=== Data shown ===

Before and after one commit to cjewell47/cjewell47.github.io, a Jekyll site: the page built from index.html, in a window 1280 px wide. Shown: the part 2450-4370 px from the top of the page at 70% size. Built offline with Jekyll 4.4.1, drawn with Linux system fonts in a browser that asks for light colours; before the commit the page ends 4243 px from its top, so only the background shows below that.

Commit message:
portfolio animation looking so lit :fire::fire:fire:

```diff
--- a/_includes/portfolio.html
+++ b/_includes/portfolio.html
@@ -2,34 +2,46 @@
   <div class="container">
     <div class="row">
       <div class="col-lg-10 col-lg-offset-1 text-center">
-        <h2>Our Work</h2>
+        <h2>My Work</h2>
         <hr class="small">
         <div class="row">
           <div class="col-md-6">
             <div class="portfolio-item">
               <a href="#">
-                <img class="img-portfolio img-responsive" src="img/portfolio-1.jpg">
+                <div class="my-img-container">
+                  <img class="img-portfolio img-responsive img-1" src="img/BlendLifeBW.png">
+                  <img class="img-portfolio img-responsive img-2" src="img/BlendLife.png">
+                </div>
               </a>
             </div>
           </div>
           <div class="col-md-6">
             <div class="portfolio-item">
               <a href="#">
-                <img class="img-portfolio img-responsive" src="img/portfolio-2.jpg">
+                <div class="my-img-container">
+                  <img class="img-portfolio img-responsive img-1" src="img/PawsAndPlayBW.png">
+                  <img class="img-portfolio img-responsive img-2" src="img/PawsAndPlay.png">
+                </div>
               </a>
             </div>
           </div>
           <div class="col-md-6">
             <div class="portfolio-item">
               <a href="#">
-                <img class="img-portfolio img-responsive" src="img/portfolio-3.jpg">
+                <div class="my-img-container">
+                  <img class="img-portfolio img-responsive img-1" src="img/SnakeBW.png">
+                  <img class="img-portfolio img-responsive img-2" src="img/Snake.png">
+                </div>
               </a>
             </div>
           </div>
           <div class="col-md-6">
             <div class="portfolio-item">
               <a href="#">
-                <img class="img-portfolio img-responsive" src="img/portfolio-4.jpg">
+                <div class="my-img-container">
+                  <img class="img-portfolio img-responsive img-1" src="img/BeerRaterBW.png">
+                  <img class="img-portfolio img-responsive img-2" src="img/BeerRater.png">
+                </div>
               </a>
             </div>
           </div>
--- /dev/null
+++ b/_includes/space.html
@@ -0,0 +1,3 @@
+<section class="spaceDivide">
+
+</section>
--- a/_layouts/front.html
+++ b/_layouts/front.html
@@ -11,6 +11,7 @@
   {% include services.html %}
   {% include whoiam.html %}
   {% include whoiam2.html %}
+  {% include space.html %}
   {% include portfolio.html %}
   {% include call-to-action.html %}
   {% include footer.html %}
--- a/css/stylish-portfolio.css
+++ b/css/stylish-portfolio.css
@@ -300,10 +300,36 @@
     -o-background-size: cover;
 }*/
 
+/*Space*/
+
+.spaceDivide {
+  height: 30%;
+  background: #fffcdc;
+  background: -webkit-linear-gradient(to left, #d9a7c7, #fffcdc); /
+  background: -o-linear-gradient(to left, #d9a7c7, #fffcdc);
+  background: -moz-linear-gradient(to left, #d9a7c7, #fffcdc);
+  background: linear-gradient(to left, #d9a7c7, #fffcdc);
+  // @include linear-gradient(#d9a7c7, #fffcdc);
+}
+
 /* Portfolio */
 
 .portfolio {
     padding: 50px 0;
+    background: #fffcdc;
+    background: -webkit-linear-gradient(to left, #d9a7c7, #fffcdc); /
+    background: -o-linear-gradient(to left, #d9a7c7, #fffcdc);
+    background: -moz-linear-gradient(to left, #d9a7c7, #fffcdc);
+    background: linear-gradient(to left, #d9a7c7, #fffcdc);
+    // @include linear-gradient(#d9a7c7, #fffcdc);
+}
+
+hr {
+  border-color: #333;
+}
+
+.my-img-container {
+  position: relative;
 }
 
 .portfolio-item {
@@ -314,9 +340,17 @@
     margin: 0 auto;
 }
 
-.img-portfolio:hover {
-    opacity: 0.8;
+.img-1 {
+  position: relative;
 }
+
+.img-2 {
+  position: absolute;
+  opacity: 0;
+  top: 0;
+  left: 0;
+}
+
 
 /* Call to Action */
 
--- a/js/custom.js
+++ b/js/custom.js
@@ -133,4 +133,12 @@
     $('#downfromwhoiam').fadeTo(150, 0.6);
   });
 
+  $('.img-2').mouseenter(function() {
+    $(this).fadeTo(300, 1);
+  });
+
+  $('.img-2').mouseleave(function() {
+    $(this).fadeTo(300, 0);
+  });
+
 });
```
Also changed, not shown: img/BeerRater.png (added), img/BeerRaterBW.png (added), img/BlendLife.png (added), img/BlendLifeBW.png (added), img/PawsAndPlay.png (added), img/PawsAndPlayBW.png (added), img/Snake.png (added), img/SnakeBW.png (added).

=== Task objective ===
The response should be an exact repeat of the data above.

=== Solution to the problem ===
Before and after one commit to cjewell47/cjewell47.github.io, a Jekyll site: the page built from index.html, in a window 1280 px wide. Shown: the part 2450-4370 px from the top of the page at 70% size. Built offline with Jekyll 4.4.1, drawn with Linux system fonts in a browser that asks for light colours; before the commit the page ends 4243 px from its top, so only the background shows below that.

Commit message:
portfolio animation looking so lit :fire::fire:fire:

```diff
--- a/_includes/portfolio.html
+++ b/_includes/portfolio.html
@@ -2,34 +2,46 @@
   <div class="container">
     <div class="row">
       <div class="col-lg-10 col-lg-offset-1 text-center">
-        <h2>Our Work</h2>
+        <h2>My Work</h2>
         <hr class="small">
         <div class="row">
           <div class="col-md-6">
             <div class="portfolio-item">
               <a href="#">
-                <img class="img-portfolio img-responsive" src="img/portfolio-1.jpg">
+                <div class="my-img-container">
+                  <img class="img-portfolio img-responsive img-1" src="img/BlendLifeBW.png">
+                  <img class="img-portfolio img-responsive img-2" src="img/BlendLife.png">
+                </div>
               </a>
             </div>
           </div>
           <div class="col-md-6">
             <div class="portfolio-item">
               <a href="#">
-                <img class="img-portfolio img-responsive" src="img/portfolio-2.jpg">
+                <div class="my-img-container">
+                  <img class="img-portfolio img-responsive img-1" src="img/PawsAndPlayBW.png">
+                  <img class="img-portfolio img-responsive img-2" src="img/PawsAndPlay.png">
+                </div>
               </a>
             </div>
           </div>
           <div class="col-md-6">
             <div class="portfolio-item">
               <a href="#">
-                <img class="img-portfolio img-responsive" src="img/portfolio-3.jpg">
+                <div class="my-img-container">
+                  <img class="img-portfolio img-responsive img-1" src="img/SnakeBW.png">
+                  <img class="img-portfolio img-responsive img-2" src="img/Snake.png">
+                </div>
               </a>
             </div>
           </div>
           <div class="col-md-6">
             <div class="portfolio-item">
               <a href="#">
-                <img class="img-portfolio img-responsive" src="img/portfolio-4.jpg">
+                <div class="my-img-container">
+                  <img class="img-portfolio img-responsive img-1" src="img/BeerRaterBW.png">
+                  <img class="img-portfolio img-responsive img-2" src="img/BeerRater.png">
+                </div>
               </a>
             </div>
           </div>
--- /dev/null
+++ b/_includes/space.html
@@ -0,0 +1,3 @@
+<section class="spaceDivide">
+
+</section>
--- a/_layouts/front.html
+++ b/_layouts/front.html
@@ -11,6 +11,7 @@
   {% include services.html %}
   {% include whoiam.html %}
   {% include whoiam2.html %}
+  {% include space.html %}
   {% include portfolio.html %}
   {% include call-to-action.html %}
   {% include footer.html %}
--- a/css/stylish-portfolio.css
+++ b/css/stylish-portfolio.css
@@ -300,10 +300,36 @@
     -o-background-size: cover;
 }*/
 
+/*Space*/
+
+.spaceDivide {
+  height: 30%;
+  background: #fffcdc;
+  background: -webkit-linear-gradient(to left, #d9a7c7, #fffcdc); /
+  background: -o-linear-gradient(to left, #d9a7c7, #fffcdc);
+  background: -moz-linear-gradient(to left, #d9a7c7, #fffcdc);
+  background: linear-gradient(to left, #d9a7c7, #fffcdc);
+  // @include linear-gradient(#d9a7c7, #fffcdc);
+}
+
 /* Portfolio */
 
 .portfolio {
     padding: 50px 0;
+    background: #fffcdc;
+    background: -webkit-linear-gradient(to left, #d9a7c7, #fffcdc); /
+    background: -o-linear-gradient(to left, #d9a7c7, #fffcdc);
+    background: -moz-linear-gradient(to left, #d9a7c7, #fffcdc);
+    background: linear-gradient(to left, #d9a7c7, #fffcdc);
+    // @include linear-gradient(#d9a7c7, #fffcdc);
+}
+
+hr {
+  border-color: #333;
+}
+
+.my-img-container {
+  position: relative;
 }
 
 .portfolio-item {
@@ -314,9 +340,17 @@
     margin: 0 auto;
 }
 
-.img-portfolio:hover {
-    opacity: 0.8;
+.img-1 {
+  position: relative;
 }
+
+.img-2 {
+  position: absolute;
+  opacity: 0;
+  top: 0;
+  left: 0;
+}
+
 
 /* Call to Action */
 
--- a/js/custom.js
+++ b/js/custom.js
@@ -133,4 +133,12 @@
     $('#downfromwhoiam').fadeTo(150, 0.6);
   });
 
+  $('.img-2').mouseenter(function() {
+    $(this).fadeTo(300, 1);
+  });
+
+  $('.img-2').mouseleave(function() {
+    $(this).fadeTo(300, 0);
+  });
+
 });
```
Also changed, not shown: img/BeerRater.png (added), img/BeerRaterBW.png (added), img/BlendLife.png (added), img/BlendLifeBW.png (added), img/PawsAndPlay.png (added), img/PawsAndPlayBW.png (added), img/Snake.png (added), img/SnakeBW.png (added).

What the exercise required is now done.